Foolishly, I dream of finding the missing books of Livy in some place like a garage sale. Yes, these are the kinds of daydreams I have. Many experts snicker good-naturedly at dreams of finding any more significant amounts of Classical texts anywhere -- say, an entire lost book or 10 of Livy, or an entire lost play by Sophocles. (It is said that Sophocles wrote over 100 plays. We have 7 today, plus fragments of others.) They're the experts, I'm not one of them. Still, to my inexpert mind it seems irrational to dismiss the possibility of some really huge find, someday, somewhere: in a papyrus in Egypt or Israel, in a palimpsest in a library, among the possessions of an eccentric recluse. As recently as the 1980's they found a previously-unknown fragment of Livy's book 11, dating from the 5th century, while excavating the site of the monastery of Naqlun in Egypt.
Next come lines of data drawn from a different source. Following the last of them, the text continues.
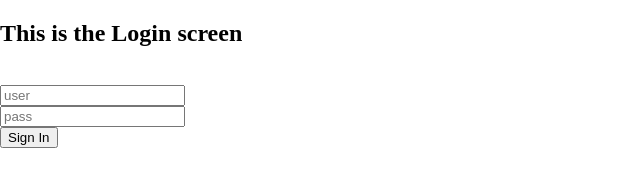
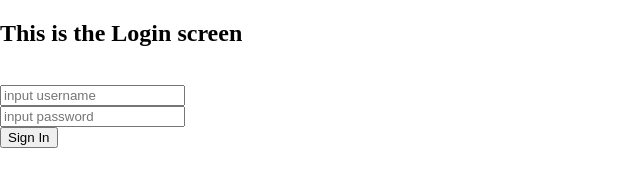
Before and after one commit to velocirabbit30/ideationcreation, a React app: page /projects in a window 1280 px wide. Shown: the top 177 px of the page, without its empty margins (0-640 px from the left). Built offline with nearby package versions, Linux system fonts and the light colour scheme.

Commit message:
got update from the value of the text inputs

```diff
--- a/client/components/login.jsx
+++ b/client/components/login.jsx
@@ -1,20 +1,28 @@
-import React, { useContext } from 'react';
+import React, { useContext, useState } from 'react';
 import { Store } from '../state/reducers/userReducer.js'
 import { LOGIN_USER } from '../state/constants.js';
 
 
 function Login(){
+    const [username, setusername] = useState('');
+    const [userpassword, setuserpassword] = useState('');
     const { dispatch, state: {isLoggedIn} } = useContext(Store);
+
     return (
             <div>
-        <form>
-            <h2>This is the Login screen</h2>
+             <h2>This is the Login screen</h2>
             <br />
-            <input id="user" name="user" placeholder="user" type="text"/>
+                <input id="user"
+                 placeholder="input username"
+                 type="text"
+                 onChange={(e)=>{console.log(e.target.value)}}/>
             <br />
-            <input id="pass" name="pass" placeholder="pass" type="text"/>
+                <input
+                id="pass"
+                placeholder="input password"
+                type="text"
+                onChange={(e)=>{console.log(e.target.value)}}/>
             <br />
-        </form>
             <button onClick ={
                 (e)=> {
                     dispatch({ type: LOGIN_USER, payload: true});
@@ -26,4 +34,5 @@ function Login(){
     );
 }
 
+
 export default Login;
```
Yeah, so the fragment was only 40 words long, that doesn't mean that the next find won't be 40,000 words long.
So, yeah, the experts, some of them, think I'm daft. Other experts are as daft as I am when it comes to hoping for new discoveries. Maybe we are quite mad, who's to say.
I cannot emphasize enough how inexpert I am in such things. I've never been near an archaeological dig. I probably never will be, as I intensely dislike dirt and strong sunlight. I also have never had any inclination to study old manuscripts after someone else has gone to the trouble of finding them, cleaning them up, restoring a palimpsest if they contain one, etc. I have always been content to wait until they are transcribed into editions with contemporary typefaces and punctuation and so forth. And I had seen pictures of manuscripts similar to the one reproduced in this volume of CLA -- in some cases, pictures of the same manuscripts. For some, reason, when I saw the pictures of manuscripts in the CLA, I became interested in them in a way I had not been before. They're illegible to me at the moment. Look at this:
Can YOU read that? I can't. It's not one of the Vatican manuscripts, but it's similar. It's in the collection of the Library of Congress, which describes it as a page from a manuscript of Vergil's Georgics and Bucolics, written in the 5th or 6th century. Sorry, I was looking for a linkable image of one of the manuscripts from the book I'm talking about, but it was slim pickings and I didn't feel like looking all day. My reaction to this sort of manuscript before yesterday was, It's purty, but I'll stick to my Oxford Classical Texts editionwith its modern typefaces and punctuation, thanks just the same. (Punctuation as we know it evolved slowly during the Middle Ages and Renaissance.) Now, when I'm old enough to need glasses to read lots of things, now suddenly these strange, exotic old things catch my interest.